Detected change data
—————

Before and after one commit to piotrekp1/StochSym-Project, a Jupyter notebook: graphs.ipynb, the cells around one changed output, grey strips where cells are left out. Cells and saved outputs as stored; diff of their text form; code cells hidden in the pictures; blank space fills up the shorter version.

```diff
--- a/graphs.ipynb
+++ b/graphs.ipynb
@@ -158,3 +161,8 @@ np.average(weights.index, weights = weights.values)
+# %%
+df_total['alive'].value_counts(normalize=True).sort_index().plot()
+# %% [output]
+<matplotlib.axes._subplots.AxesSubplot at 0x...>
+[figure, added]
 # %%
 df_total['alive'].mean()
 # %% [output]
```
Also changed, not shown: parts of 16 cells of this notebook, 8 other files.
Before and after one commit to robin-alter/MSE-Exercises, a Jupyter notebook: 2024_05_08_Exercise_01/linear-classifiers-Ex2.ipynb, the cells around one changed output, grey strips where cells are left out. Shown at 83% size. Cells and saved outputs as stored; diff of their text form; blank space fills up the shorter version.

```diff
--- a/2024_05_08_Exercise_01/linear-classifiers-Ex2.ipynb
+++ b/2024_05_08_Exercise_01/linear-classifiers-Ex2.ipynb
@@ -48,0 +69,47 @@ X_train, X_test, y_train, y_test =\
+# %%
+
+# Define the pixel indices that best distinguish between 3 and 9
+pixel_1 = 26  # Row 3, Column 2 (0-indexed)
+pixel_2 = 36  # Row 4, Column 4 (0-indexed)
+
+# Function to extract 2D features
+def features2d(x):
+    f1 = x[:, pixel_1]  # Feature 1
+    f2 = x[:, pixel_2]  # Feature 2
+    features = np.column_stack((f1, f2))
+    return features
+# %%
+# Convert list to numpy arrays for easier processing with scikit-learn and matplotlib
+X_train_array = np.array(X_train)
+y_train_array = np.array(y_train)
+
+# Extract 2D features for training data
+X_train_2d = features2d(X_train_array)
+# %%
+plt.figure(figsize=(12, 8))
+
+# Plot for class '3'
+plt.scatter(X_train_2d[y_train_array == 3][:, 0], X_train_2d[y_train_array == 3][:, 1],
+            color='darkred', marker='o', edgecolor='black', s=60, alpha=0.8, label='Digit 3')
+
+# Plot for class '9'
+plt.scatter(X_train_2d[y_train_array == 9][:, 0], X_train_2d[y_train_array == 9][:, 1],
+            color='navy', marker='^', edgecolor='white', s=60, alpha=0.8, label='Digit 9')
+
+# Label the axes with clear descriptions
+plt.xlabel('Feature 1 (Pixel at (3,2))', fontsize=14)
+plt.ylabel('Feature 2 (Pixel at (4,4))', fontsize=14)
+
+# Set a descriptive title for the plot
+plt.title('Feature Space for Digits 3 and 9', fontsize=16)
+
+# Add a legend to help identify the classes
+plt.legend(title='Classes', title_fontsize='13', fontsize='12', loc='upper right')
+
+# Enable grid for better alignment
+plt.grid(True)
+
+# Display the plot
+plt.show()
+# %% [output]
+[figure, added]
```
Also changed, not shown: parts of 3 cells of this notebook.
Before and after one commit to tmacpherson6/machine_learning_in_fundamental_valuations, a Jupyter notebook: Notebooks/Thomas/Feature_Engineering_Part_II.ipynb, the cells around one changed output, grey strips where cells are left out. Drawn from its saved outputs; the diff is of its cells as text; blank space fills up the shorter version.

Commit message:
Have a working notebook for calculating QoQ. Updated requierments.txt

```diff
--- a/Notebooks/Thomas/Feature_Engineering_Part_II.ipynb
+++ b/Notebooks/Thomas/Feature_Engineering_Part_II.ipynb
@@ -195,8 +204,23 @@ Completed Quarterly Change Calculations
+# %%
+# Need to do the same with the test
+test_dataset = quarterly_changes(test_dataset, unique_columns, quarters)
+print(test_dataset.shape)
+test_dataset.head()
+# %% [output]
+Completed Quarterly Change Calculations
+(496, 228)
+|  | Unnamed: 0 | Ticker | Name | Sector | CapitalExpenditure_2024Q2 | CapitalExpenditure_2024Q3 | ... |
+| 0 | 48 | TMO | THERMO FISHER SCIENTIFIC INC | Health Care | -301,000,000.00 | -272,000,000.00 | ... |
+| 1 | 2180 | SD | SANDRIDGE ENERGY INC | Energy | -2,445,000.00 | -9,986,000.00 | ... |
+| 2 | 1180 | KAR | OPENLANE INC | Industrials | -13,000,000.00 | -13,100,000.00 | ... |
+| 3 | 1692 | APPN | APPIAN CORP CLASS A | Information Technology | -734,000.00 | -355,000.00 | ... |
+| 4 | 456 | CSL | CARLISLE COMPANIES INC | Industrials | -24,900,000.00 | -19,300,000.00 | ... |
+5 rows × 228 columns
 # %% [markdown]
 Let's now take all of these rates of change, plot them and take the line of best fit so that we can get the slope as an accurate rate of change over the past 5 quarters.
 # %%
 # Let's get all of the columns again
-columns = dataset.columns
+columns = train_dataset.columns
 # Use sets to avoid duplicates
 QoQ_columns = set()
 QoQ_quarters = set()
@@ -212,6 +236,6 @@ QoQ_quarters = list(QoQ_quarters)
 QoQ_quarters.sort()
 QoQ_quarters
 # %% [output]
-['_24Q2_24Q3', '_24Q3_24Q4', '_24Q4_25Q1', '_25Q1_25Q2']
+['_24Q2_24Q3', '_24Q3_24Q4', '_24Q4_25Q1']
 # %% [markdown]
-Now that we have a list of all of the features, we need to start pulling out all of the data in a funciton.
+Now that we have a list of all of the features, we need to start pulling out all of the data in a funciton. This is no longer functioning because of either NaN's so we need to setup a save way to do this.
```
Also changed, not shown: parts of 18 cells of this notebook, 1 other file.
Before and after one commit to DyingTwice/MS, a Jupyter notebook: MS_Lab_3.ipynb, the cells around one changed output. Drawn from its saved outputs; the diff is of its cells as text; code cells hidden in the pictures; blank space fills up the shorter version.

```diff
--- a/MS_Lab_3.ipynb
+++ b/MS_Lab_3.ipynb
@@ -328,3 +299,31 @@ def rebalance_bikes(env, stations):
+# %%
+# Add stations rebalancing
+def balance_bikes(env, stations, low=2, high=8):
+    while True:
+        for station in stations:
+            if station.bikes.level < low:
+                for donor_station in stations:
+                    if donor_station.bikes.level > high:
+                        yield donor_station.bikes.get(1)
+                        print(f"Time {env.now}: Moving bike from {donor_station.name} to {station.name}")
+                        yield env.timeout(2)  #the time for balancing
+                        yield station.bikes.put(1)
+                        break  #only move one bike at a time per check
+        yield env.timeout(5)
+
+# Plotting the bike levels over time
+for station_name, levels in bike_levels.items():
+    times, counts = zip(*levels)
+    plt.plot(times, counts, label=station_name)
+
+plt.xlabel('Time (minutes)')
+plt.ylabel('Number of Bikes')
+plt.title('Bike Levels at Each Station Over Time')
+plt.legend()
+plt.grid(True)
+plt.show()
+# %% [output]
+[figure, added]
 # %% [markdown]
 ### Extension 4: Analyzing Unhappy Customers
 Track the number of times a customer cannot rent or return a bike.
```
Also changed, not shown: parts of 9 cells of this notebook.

—————

▸ How to complete this task
Write every entry out again exactly.

▸ Task result
Before and after one commit to piotrekp1/StochSym-Project, a Jupyter notebook: graphs.ipynb, the cells around one changed output, grey strips where cells are left out. Cells and saved outputs as stored; diff of their text form; code cells hidden in the pictures; blank space fills up the shorter version.

```diff
--- a/graphs.ipynb
+++ b/graphs.ipynb
@@ -158,3 +161,8 @@ np.average(weights.index, weights = weights.values)
+# %%
+df_total['alive'].value_counts(normalize=True).sort_index().plot()
+# %% [output]
+<matplotlib.axes._subplots.AxesSubplot at 0x...>
+[figure, added]
 # %%
 df_total['alive'].mean()
 # %% [output]
```
Also changed, not shown: parts of 16 cells of this notebook, 8 other files.
Before and after one commit to robin-alter/MSE-Exercises, a Jupyter notebook: 2024_05_08_Exercise_01/linear-classifiers-Ex2.ipynb, the cells around one changed output, grey strips where cells are left out. Shown at 83% size. Cells and saved outputs as stored; diff of their text form; blank space fills up the shorter version.

```diff
--- a/2024_05_08_Exercise_01/linear-classifiers-Ex2.ipynb
+++ b/2024_05_08_Exercise_01/linear-classifiers-Ex2.ipynb
@@ -48,0 +69,47 @@ X_train, X_test, y_train, y_test =\
+# %%
+
+# Define the pixel indices that best distinguish between 3 and 9
+pixel_1 = 26  # Row 3, Column 2 (0-indexed)
+pixel_2 = 36  # Row 4, Column 4 (0-indexed)
+
+# Function to extract 2D features
+def features2d(x):
+    f1 = x[:, pixel_1]  # Feature 1
+    f2 = x[:, pixel_2]  # Feature 2
+    features = np.column_stack((f1, f2))
+    return features
+# %%
+# Convert list to numpy arrays for easier processing with scikit-learn and matplotlib
+X_train_array = np.array(X_train)
+y_train_array = np.array(y_train)
+
+# Extract 2D features for training data
+X_train_2d = features2d(X_train_array)
+# %%
+plt.figure(figsize=(12, 8))
+
+# Plot for class '3'
+plt.scatter(X_train_2d[y_train_array == 3][:, 0], X_train_2d[y_train_array == 3][:, 1],
+            color='darkred', marker='o', edgecolor='black', s=60, alpha=0.8, label='Digit 3')
+
+# Plot for class '9'
+plt.scatter(X_train_2d[y_train_array == 9][:, 0], X_train_2d[y_train_array == 9][:, 1],
+            color='navy', marker='^', edgecolor='white', s=60, alpha=0.8, label='Digit 9')
+
+# Label the axes with clear descriptions
+plt.xlabel('Feature 1 (Pixel at (3,2))', fontsize=14)
+plt.ylabel('Feature 2 (Pixel at (4,4))', fontsize=14)
+
+# Set a descriptive title for the plot
+plt.title('Feature Space for Digits 3 and 9', fontsize=16)
+
+# Add a legend to help identify the classes
+plt.legend(title='Classes', title_fontsize='13', fontsize='12', loc='upper right')
+
+# Enable grid for better alignment
+plt.grid(True)
+
+# Display the plot
+plt.show()
+# %% [output]
+[figure, added]
```
Also changed, not shown: parts of 3 cells of this notebook.
Before and after one commit to tmacpherson6/machine_learning_in_fundamental_valuations, a Jupyter notebook: Notebooks/Thomas/Feature_Engineering_Part_II.ipynb, the cells around one changed output, grey strips where cells are left out. Drawn from its saved outputs; the diff is of its cells as text; blank space fills up the shorter version.

Commit message:
Have a working notebook for calculating QoQ. Updated requierments.txt

```diff
--- a/Notebooks/Thomas/Feature_Engineering_Part_II.ipynb
+++ b/Notebooks/Thomas/Feature_Engineering_Part_II.ipynb
@@ -195,8 +204,23 @@ Completed Quarterly Change Calculations
+# %%
+# Need to do the same with the test
+test_dataset = quarterly_changes(test_dataset, unique_columns, quarters)
+print(test_dataset.shape)
+test_dataset.head()
+# %% [output]
+Completed Quarterly Change Calculations
+(496, 228)
+|  | Unnamed: 0 | Ticker | Name | Sector | CapitalExpenditure_2024Q2 | CapitalExpenditure_2024Q3 | ... |
+| 0 | 48 | TMO | THERMO FISHER SCIENTIFIC INC | Health Care | -301,000,000.00 | -272,000,000.00 | ... |
+| 1 | 2180 | SD | SANDRIDGE ENERGY INC | Energy | -2,445,000.00 | -9,986,000.00 | ... |
+| 2 | 1180 | KAR | OPENLANE INC | Industrials | -13,000,000.00 | -13,100,000.00 | ... |
+| 3 | 1692 | APPN | APPIAN CORP CLASS A | Information Technology | -734,000.00 | -355,000.00 | ... |
+| 4 | 456 | CSL | CARLISLE COMPANIES INC | Industrials | -24,900,000.00 | -19,300,000.00 | ... |
+5 rows × 228 columns
 # %% [markdown]
 Let's now take all of these rates of change, plot them and take the line of best fit so that we can get the slope as an accurate rate of change over the past 5 quarters.
 # %%
 # Let's get all of the columns again
-columns = dataset.columns
+columns = train_dataset.columns
 # Use sets to avoid duplicates
 QoQ_columns = set()
 QoQ_quarters = set()
@@ -212,6 +236,6 @@ QoQ_quarters = list(QoQ_quarters)
 QoQ_quarters.sort()
 QoQ_quarters
 # %% [output]
-['_24Q2_24Q3', '_24Q3_24Q4', '_24Q4_25Q1', '_25Q1_25Q2']
+['_24Q2_24Q3', '_24Q3_24Q4', '_24Q4_25Q1']
 # %% [markdown]
-Now that we have a list of all of the features, we need to start pulling out all of the data in a funciton.
+Now that we have a list of all of the features, we need to start pulling out all of the data in a funciton. This is no longer functioning because of either NaN's so we need to setup a save way to do this.
```
Also changed, not shown: parts of 18 cells of this notebook, 1 other file.
Before and after one commit to DyingTwice/MS, a Jupyter notebook: MS_Lab_3.ipynb, the cells around one changed output. Drawn from its saved outputs; the diff is of its cells as text; code cells hidden in the pictures; blank space fills up the shorter version.

```diff
--- a/MS_Lab_3.ipynb
+++ b/MS_Lab_3.ipynb
@@ -328,3 +299,31 @@ def rebalance_bikes(env, stations):
+# %%
+# Add stations rebalancing
+def balance_bikes(env, stations, low=2, high=8):
+    while True:
+        for station in stations:
+            if station.bikes.level < low:
+                for donor_station in stations:
+                    if donor_station.bikes.level > high:
+                        yield donor_station.bikes.get(1)
+                        print(f"Time {env.now}: Moving bike from {donor_station.name} to {station.name}")
+                        yield env.timeout(2)  #the time for balancing
+                        yield station.bikes.put(1)
+                        break  #only move one bike at a time per check
+        yield env.timeout(5)
+
+# Plotting the bike levels over time
+for station_name, levels in bike_levels.items():
+    times, counts = zip(*levels)
+    plt.plot(times, counts, label=station_name)
+
+plt.xlabel('Time (minutes)')
+plt.ylabel('Number of Bikes')
+plt.title('Bike Levels at Each Station Over Time')
+plt.legend()
+plt.grid(True)
+plt.show()
+# %% [output]
+[figure, added]
 # %% [markdown]
 ### Extension 4: Analyzing Unhappy Customers
 Track the number of times a customer cannot rent or return a bike.
```
Also changed, not shown: parts of 9 cells of this notebook.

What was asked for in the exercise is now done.